> _THE PROBLEM_: Lines that include the word "Mexico" should be copied from the listing that follows.

══════

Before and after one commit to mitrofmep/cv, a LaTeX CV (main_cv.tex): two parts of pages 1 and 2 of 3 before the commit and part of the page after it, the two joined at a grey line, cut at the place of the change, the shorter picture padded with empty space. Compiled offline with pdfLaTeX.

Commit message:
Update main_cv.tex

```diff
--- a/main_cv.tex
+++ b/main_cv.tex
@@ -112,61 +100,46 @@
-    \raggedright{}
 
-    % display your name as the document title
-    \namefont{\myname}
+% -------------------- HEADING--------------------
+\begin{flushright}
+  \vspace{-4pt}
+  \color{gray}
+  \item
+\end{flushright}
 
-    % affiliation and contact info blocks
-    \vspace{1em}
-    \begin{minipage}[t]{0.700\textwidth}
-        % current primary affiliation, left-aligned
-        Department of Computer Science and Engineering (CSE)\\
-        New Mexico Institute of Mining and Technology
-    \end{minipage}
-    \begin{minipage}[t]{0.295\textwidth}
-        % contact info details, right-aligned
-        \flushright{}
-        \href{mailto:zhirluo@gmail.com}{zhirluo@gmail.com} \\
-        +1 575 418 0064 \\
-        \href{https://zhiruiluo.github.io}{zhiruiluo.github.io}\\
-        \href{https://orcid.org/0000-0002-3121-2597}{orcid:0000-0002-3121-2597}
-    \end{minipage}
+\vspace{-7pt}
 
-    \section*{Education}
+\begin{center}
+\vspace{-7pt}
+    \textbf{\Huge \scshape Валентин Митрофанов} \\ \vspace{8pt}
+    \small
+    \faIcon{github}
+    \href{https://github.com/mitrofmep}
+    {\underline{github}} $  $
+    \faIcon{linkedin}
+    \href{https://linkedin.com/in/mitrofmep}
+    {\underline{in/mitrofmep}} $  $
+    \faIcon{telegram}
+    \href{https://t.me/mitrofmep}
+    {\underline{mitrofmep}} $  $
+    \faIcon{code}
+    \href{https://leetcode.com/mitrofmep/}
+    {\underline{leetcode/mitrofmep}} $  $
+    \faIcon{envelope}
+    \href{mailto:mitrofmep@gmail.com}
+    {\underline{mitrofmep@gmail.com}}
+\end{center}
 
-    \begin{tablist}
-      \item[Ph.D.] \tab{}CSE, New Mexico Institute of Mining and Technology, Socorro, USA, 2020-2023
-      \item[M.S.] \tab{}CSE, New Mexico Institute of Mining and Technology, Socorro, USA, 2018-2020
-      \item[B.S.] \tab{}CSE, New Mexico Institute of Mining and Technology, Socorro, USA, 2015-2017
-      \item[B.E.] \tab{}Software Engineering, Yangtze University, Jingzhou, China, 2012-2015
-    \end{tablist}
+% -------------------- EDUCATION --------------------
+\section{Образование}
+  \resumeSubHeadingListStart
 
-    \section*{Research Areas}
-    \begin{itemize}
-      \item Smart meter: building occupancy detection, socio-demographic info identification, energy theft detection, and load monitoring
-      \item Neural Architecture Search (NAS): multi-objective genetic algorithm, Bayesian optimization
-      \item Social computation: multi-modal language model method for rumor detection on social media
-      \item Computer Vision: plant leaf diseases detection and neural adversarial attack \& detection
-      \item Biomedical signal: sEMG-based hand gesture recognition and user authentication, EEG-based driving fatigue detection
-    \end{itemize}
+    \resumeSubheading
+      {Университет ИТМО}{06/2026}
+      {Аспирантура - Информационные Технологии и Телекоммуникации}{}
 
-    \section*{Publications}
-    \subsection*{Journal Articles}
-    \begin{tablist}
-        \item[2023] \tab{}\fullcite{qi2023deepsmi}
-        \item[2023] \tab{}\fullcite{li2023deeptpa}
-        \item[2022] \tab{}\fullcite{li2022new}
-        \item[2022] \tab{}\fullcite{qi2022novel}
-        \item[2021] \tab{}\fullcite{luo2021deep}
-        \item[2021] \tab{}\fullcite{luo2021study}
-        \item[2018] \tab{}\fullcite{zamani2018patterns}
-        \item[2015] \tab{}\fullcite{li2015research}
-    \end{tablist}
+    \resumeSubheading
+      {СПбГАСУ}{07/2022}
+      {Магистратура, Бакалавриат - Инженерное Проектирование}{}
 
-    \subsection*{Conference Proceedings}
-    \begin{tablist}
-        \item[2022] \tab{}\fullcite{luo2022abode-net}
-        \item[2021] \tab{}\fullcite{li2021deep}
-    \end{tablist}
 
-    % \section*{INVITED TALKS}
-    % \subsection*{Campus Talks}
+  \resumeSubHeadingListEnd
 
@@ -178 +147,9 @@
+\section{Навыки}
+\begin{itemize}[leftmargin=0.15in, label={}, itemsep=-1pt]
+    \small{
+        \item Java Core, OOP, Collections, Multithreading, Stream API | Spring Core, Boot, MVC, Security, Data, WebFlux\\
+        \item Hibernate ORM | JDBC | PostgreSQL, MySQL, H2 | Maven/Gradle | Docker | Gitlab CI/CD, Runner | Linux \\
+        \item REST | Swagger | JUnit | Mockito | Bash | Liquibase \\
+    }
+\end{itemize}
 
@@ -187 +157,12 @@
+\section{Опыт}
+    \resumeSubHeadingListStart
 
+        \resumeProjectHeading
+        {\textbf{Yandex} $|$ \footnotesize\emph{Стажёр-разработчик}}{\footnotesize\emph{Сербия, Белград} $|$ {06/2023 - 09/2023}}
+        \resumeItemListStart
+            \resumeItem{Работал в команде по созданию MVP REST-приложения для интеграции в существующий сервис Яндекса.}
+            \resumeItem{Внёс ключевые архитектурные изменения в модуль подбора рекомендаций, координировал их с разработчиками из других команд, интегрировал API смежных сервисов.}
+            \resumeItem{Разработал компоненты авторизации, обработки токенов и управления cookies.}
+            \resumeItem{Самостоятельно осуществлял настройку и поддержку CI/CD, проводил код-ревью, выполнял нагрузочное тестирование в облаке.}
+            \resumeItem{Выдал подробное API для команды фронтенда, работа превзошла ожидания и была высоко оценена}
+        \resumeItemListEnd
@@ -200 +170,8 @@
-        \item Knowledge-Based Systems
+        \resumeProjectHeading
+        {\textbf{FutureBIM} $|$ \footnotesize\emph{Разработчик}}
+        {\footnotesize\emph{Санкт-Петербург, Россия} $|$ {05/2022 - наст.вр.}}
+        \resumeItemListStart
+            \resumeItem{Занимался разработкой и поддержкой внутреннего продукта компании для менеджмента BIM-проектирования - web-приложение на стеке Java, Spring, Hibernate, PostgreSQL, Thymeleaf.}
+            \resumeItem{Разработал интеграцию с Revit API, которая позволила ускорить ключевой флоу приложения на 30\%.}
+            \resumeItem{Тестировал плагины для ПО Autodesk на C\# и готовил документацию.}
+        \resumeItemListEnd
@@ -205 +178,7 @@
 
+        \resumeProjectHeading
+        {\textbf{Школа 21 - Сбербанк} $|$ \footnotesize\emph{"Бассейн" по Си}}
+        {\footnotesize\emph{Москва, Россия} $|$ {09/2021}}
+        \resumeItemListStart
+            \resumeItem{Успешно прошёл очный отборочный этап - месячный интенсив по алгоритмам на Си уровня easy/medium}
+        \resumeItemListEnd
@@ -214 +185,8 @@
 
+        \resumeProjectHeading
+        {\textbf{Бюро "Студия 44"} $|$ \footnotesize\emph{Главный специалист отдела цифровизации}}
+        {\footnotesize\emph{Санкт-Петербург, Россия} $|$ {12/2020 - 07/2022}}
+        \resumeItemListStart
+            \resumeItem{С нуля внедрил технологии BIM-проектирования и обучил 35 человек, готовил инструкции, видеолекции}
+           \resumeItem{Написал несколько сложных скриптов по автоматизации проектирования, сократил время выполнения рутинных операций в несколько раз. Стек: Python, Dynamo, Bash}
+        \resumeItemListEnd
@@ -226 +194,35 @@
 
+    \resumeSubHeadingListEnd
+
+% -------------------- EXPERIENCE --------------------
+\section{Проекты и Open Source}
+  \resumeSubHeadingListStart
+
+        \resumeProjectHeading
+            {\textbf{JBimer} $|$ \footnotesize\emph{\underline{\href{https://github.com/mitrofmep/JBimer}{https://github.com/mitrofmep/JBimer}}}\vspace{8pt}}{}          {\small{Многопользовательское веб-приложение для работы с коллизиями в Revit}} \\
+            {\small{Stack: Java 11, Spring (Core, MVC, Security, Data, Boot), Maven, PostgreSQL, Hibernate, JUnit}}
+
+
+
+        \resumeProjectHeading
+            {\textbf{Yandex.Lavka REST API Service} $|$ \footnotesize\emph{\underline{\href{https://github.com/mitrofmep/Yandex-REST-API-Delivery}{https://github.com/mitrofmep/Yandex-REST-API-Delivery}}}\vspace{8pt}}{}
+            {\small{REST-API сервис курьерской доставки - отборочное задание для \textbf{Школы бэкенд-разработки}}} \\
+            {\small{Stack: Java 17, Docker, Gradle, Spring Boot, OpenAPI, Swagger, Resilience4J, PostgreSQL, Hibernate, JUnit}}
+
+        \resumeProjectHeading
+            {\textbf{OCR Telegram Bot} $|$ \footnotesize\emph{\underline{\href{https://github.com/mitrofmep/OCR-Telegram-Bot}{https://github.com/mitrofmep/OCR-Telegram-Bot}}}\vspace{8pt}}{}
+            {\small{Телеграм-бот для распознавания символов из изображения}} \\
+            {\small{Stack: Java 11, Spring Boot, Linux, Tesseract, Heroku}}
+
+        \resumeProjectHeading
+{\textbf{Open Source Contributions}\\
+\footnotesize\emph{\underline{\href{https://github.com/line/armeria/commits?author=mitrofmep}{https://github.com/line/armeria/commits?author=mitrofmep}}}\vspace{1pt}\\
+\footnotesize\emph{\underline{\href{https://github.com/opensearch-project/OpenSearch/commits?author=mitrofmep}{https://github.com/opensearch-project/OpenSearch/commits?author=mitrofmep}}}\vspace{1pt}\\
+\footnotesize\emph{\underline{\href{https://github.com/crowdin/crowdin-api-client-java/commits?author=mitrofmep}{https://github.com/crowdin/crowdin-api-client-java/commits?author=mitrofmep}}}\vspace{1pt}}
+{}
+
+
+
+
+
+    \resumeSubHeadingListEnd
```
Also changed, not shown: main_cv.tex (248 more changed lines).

══════

> _EXERCISE OUTPUT_:
-        New Mexico Institute of Mining and Technology
-      \item[Ph.D.] \tab{}CSE, New Mexico Institute of Mining and Technology, Socorro, USA, 2020-2023
-      \item[M.S.] \tab{}CSE, New Mexico Institute of Mining and Technology, Socorro, USA, 2018-2020
-      \item[B.S.] \tab{}CSE, New Mexico Institute of Mining and Technology, Socorro, USA, 2015-2017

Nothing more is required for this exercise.